*TASK OBJECTIVE:*
Could you restate the whole listing below word for word, minus the pictures?

===== EXTRACTED ENTRIES =====

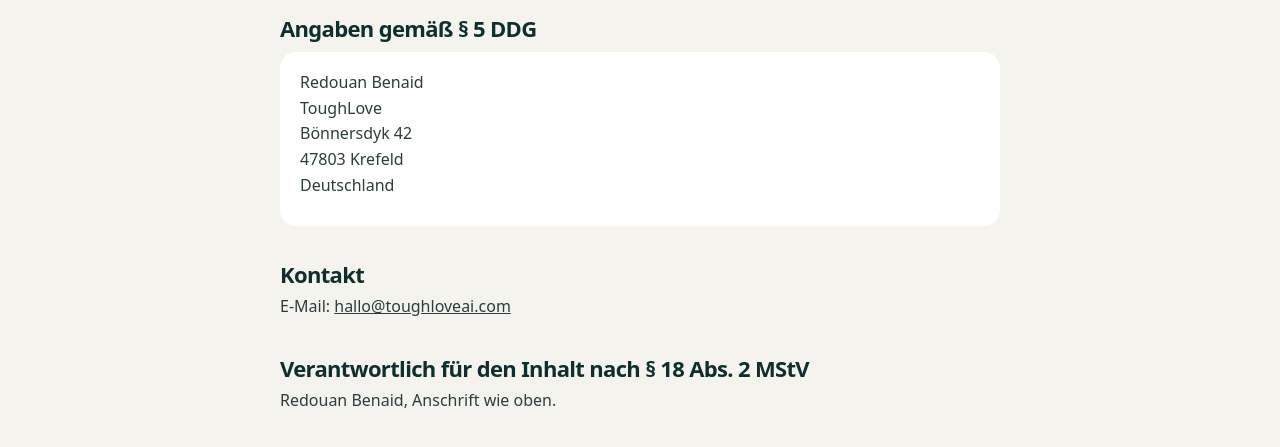
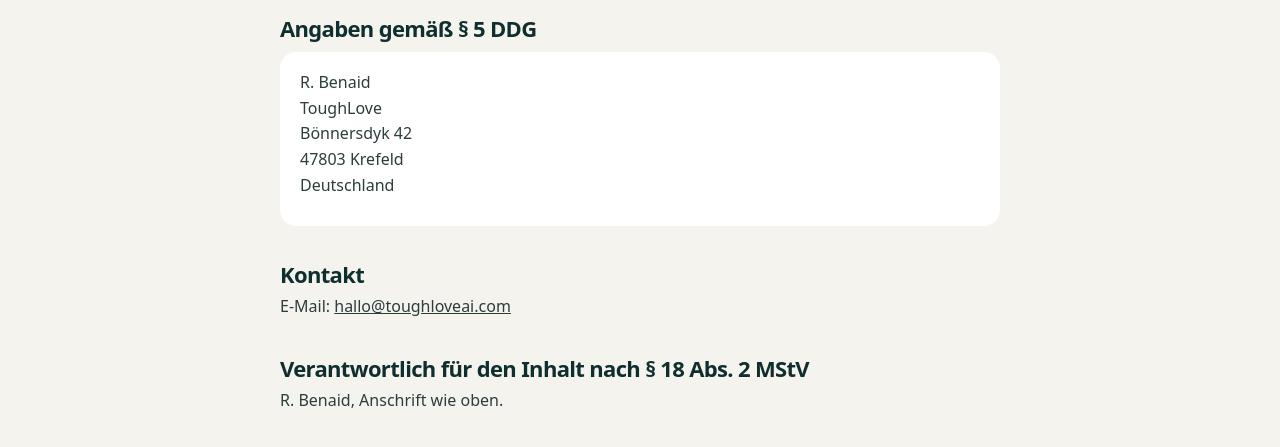
Before and after one commit to benaidmail-a11y/toughloveai-website, a plain HTML site: page impressum.html in a window 1280 px wide. Shown: the part 174-621 px from the top of the page. Drawn offline with Linux system fonts and the light colour scheme.

Commit message:
Update impressum.html

```diff
--- a/impressum.html
+++ b/impressum.html
@@ -14,7 +14,7 @@
   <h1>Impressum</h1>
   <h2>Angaben gemäß § 5 DDG</h2>
   <div class="box">
-    <p>Redouan Benaid<br>
+    <p>R. Benaid<br>
     ToughLove<br>
     Bönnersdyk 42<br>
     47803 Krefeld<br>
@@ -23,7 +23,7 @@
   <h2>Kontakt</h2>
   <p>E-Mail: <a href="mailto:hallo@toughloveai.com">hallo@toughloveai.com</a></p>
   <h2>Verantwortlich für den Inhalt nach § 18 Abs. 2 MStV</h2>
-  <p>Redouan Benaid, Anschrift wie oben.</p>
+  <p>R. Benaid, Anschrift wie oben.</p>
   <h2>Hinweis zur App</h2>
   <p>ToughLove ist ein KI-gestützter Motivations- und Gewohnheitscoach. Die App ersetzt keine ärztliche, psychologische oder ernährungsmedizinische Beratung. Bei gesundheitlichen Beschwerden wende dich bitte an eine Ärztin oder einen Arzt. In Krisen erreichst du die TelefonSeelsorge kostenlos und rund um die Uhr unter 0800 111 0 111 oder 0800 111 0 222, im Notfall die 112.</p>
   <h2>Verbraucherstreitbeilegung</h2>
```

=====

*SOLUTION TO THE PROBLEM:*
Before and after one commit to benaidmail-a11y/toughloveai-website, a plain HTML site: page impressum.html in a window 1280 px wide. Shown: the part 174-621 px from the top of the page. Drawn offline with Linux system fonts and the light colour scheme.

Commit message:
Update impressum.html

```diff
--- a/impressum.html
+++ b/impressum.html
@@ -14,7 +14,7 @@
   <h1>Impressum</h1>
   <h2>Angaben gemäß § 5 DDG</h2>
   <div class="box">
-    <p>Redouan Benaid<br>
+    <p>R. Benaid<br>
     ToughLove<br>
     Bönnersdyk 42<br>
     47803 Krefeld<br>
@@ -23,7 +23,7 @@
   <h2>Kontakt</h2>
   <p>E-Mail: <a href="mailto:hallo@toughloveai.com">hallo@toughloveai.com</a></p>
   <h2>Verantwortlich für den Inhalt nach § 18 Abs. 2 MStV</h2>
-  <p>Redouan Benaid, Anschrift wie oben.</p>
+  <p>R. Benaid, Anschrift wie oben.</p>
   <h2>Hinweis zur App</h2>
   <p>ToughLove ist ein KI-gestützter Motivations- und Gewohnheitscoach. Die App ersetzt keine ärztliche, psychologische oder ernährungsmedizinische Beratung. Bei gesundheitlichen Beschwerden wende dich bitte an eine Ärztin oder einen Arzt. In Krisen erreichst du die TelefonSeelsorge kostenlos und rund um die Uhr unter 0800 111 0 111 oder 0800 111 0 222, im Notfall die 112.</p>
   <h2>Verbraucherstreitbeilegung</h2>
```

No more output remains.